Start of MATERIAL FOR THE TASK

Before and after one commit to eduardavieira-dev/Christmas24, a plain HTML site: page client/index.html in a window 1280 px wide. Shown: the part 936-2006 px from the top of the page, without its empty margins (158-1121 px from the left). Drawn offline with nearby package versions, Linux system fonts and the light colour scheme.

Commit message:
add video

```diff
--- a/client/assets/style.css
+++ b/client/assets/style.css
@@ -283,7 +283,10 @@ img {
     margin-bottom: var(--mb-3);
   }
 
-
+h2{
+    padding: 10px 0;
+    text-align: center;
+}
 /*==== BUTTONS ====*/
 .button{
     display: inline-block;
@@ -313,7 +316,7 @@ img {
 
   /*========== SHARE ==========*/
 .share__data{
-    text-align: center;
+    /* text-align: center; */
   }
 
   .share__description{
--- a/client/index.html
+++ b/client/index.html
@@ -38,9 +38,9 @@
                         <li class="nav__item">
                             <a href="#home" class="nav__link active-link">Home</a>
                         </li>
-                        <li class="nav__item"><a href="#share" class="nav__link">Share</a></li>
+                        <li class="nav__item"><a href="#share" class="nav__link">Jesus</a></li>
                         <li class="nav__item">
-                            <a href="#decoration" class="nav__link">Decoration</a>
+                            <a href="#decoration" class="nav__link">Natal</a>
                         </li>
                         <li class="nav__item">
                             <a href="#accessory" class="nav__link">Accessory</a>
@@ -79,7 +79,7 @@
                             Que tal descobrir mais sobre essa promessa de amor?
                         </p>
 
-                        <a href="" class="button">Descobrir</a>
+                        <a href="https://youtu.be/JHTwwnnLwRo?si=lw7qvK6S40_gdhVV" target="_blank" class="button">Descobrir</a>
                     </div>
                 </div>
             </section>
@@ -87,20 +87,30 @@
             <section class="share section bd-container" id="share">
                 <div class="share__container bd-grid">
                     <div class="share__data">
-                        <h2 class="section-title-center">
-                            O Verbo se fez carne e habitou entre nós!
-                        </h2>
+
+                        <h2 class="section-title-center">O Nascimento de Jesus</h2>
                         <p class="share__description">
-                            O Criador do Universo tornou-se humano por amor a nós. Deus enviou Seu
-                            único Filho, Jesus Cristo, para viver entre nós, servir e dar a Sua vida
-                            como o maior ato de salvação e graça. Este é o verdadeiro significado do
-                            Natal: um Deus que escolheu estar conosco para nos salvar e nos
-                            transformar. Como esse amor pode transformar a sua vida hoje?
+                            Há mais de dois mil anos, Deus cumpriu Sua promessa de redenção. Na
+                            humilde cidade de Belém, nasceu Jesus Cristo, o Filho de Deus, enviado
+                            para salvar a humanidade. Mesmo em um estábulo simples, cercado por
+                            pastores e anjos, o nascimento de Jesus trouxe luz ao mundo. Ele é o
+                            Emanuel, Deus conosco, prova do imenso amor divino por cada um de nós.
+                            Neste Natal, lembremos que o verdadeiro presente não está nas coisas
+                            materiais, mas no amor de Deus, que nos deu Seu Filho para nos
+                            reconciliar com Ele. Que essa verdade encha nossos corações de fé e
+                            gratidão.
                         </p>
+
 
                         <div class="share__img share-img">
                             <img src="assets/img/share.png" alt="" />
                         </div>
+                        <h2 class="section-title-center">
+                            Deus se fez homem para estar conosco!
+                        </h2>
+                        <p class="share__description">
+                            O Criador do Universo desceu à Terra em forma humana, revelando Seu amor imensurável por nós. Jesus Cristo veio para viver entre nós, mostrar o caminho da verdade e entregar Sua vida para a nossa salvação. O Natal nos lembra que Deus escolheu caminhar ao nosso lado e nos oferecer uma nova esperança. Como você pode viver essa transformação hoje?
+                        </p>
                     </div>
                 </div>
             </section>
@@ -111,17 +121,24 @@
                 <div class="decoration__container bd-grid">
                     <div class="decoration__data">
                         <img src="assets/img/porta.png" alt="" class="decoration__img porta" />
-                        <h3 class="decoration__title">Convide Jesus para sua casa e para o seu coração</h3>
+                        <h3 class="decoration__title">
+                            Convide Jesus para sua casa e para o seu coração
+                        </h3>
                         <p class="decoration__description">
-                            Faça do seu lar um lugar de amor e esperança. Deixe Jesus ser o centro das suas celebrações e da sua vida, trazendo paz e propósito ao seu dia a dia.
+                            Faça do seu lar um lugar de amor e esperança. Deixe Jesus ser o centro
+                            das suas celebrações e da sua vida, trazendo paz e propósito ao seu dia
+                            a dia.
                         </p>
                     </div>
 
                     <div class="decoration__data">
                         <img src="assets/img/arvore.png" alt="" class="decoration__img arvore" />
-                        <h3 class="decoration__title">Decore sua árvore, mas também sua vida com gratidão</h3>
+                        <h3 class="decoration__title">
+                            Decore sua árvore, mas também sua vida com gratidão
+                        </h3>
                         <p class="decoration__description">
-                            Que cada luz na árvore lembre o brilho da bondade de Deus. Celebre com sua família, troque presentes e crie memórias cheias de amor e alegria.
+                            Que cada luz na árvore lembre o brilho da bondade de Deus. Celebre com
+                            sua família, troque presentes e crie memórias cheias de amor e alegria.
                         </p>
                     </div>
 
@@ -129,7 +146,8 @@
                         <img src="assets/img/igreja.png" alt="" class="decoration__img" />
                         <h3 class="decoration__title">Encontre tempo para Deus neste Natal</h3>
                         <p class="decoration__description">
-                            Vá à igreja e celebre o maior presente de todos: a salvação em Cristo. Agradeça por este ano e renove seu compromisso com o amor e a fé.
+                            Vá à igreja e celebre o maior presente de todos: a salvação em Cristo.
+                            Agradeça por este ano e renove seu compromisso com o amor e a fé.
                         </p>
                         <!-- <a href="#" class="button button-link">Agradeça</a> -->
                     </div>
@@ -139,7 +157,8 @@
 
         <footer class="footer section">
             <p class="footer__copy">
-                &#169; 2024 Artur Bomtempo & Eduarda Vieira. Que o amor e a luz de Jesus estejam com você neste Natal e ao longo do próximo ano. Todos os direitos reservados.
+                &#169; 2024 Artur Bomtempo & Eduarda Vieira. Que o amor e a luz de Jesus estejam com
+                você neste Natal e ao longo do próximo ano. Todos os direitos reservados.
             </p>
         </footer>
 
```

End of MATERIAL FOR THE TASK

Take the entries above and set them all down again exactly as they read.

Before and after one commit to eduardavieira-dev/Christmas24, a plain HTML site: page client/index.html in a window 1280 px wide. Shown: the part 936-2006 px from the top of the page, without its empty margins (158-1121 px from the left). Drawn offline with nearby package versions, Linux system fonts and the light colour scheme.

Commit message:
add video

```diff
--- a/client/assets/style.css
+++ b/client/assets/style.css
@@ -283,7 +283,10 @@ img {
     margin-bottom: var(--mb-3);
   }
 
-
+h2{
+    padding: 10px 0;
+    text-align: center;
+}
 /*==== BUTTONS ====*/
 .button{
     display: inline-block;
@@ -313,7 +316,7 @@ img {
 
   /*========== SHARE ==========*/
 .share__data{
-    text-align: center;
+    /* text-align: center; */
   }
 
   .share__description{
--- a/client/index.html
+++ b/client/index.html
@@ -38,9 +38,9 @@
                         <li class="nav__item">
                             <a href="#home" class="nav__link active-link">Home</a>
                         </li>
-                        <li class="nav__item"><a href="#share" class="nav__link">Share</a></li>
+                        <li class="nav__item"><a href="#share" class="nav__link">Jesus</a></li>
                         <li class="nav__item">
-                            <a href="#decoration" class="nav__link">Decoration</a>
+                            <a href="#decoration" class="nav__link">Natal</a>
                         </li>
                         <li class="nav__item">
                             <a href="#accessory" class="nav__link">Accessory</a>
@@ -79,7 +79,7 @@
                             Que tal descobrir mais sobre essa promessa de amor?
                         </p>
 
-                        <a href="" class="button">Descobrir</a>
+                        <a href="https://youtu.be/JHTwwnnLwRo?si=lw7qvK6S40_gdhVV" target="_blank" class="button">Descobrir</a>
                     </div>
                 </div>
             </section>
@@ -87,20 +87,30 @@
             <section class="share section bd-container" id="share">
                 <div class="share__container bd-grid">
                     <div class="share__data">
-                        <h2 class="section-title-center">
-                            O Verbo se fez carne e habitou entre nós!
-                        </h2>
+
+                        <h2 class="section-title-center">O Nascimento de Jesus</h2>
                         <p class="share__description">
-                            O Criador do Universo tornou-se humano por amor a nós. Deus enviou Seu
-                            único Filho, Jesus Cristo, para viver entre nós, servir e dar a Sua vida
-                            como o maior ato de salvação e graça. Este é o verdadeiro significado do
-                            Natal: um Deus que escolheu estar conosco para nos salvar e nos
-                            transformar. Como esse amor pode transformar a sua vida hoje?
+                            Há mais de dois mil anos, Deus cumpriu Sua promessa de redenção. Na
+                            humilde cidade de Belém, nasceu Jesus Cristo, o Filho de Deus, enviado
+                            para salvar a humanidade. Mesmo em um estábulo simples, cercado por
+                            pastores e anjos, o nascimento de Jesus trouxe luz ao mundo. Ele é o
+                            Emanuel, Deus conosco, prova do imenso amor divino por cada um de nós.
+                            Neste Natal, lembremos que o verdadeiro presente não está nas coisas
+                            materiais, mas no amor de Deus, que nos deu Seu Filho para nos
+                            reconciliar com Ele. Que essa verdade encha nossos corações de fé e
+                            gratidão.
                         </p>
+
 
                         <div class="share__img share-img">
                             <img src="assets/img/share.png" alt="" />
                         </div>
+                        <h2 class="section-title-center">
+                            Deus se fez homem para estar conosco!
+                        </h2>
+                        <p class="share__description">
+                            O Criador do Universo desceu à Terra em forma humana, revelando Seu amor imensurável por nós. Jesus Cristo veio para viver entre nós, mostrar o caminho da verdade e entregar Sua vida para a nossa salvação. O Natal nos lembra que Deus escolheu caminhar ao nosso lado e nos oferecer uma nova esperança. Como você pode viver essa transformação hoje?
+                        </p>
                     </div>
                 </div>
             </section>
@@ -111,17 +121,24 @@
                 <div class="decoration__container bd-grid">
                     <div class="decoration__data">
                         <img src="assets/img/porta.png" alt="" class="decoration__img porta" />
-                        <h3 class="decoration__title">Convide Jesus para sua casa e para o seu coração</h3>
+                        <h3 class="decoration__title">
+                            Convide Jesus para sua casa e para o seu coração
+                        </h3>
                         <p class="decoration__description">
-                            Faça do seu lar um lugar de amor e esperança. Deixe Jesus ser o centro das suas celebrações e da sua vida, trazendo paz e propósito ao seu dia a dia.
+                            Faça do seu lar um lugar de amor e esperança. Deixe Jesus ser o centro
+                            das suas celebrações e da sua vida, trazendo paz e propósito ao seu dia
+                            a dia.
                         </p>
                     </div>
 
                     <div class="decoration__data">
                         <img src="assets/img/arvore.png" alt="" class="decoration__img arvore" />
-                        <h3 class="decoration__title">Decore sua árvore, mas também sua vida com gratidão</h3>
+                        <h3 class="decoration__title">
+                            Decore sua árvore, mas também sua vida com gratidão
+                        </h3>
                         <p class="decoration__description">
-                            Que cada luz na árvore lembre o brilho da bondade de Deus. Celebre com sua família, troque presentes e crie memórias cheias de amor e alegria.
+                            Que cada luz na árvore lembre o brilho da bondade de Deus. Celebre com
+                            sua família, troque presentes e crie memórias cheias de amor e alegria.
                         </p>
                     </div>
 
@@ -129,7 +146,8 @@
                         <img src="assets/img/igreja.png" alt="" class="decoration__img" />
                         <h3 class="decoration__title">Encontre tempo para Deus neste Natal</h3>
                         <p class="decoration__description">
-                            Vá à igreja e celebre o maior presente de todos: a salvação em Cristo. Agradeça por este ano e renove seu compromisso com o amor e a fé.
+                            Vá à igreja e celebre o maior presente de todos: a salvação em Cristo.
+                            Agradeça por este ano e renove seu compromisso com o amor e a fé.
                         </p>
                         <!-- <a href="#" class="button button-link">Agradeça</a> -->
                     </div>
@@ -139,7 +157,8 @@
 
         <footer class="footer section">
             <p class="footer__copy">
-                &#169; 2024 Artur Bomtempo & Eduarda Vieira. Que o amor e a luz de Jesus estejam com você neste Natal e ao longo do próximo ano. Todos os direitos reservados.
+                &#169; 2024 Artur Bomtempo & Eduarda Vieira. Que o amor e a luz de Jesus estejam com
+                você neste Natal e ao longo do próximo ano. Todos os direitos reservados.
             </p>
         </footer>
 
```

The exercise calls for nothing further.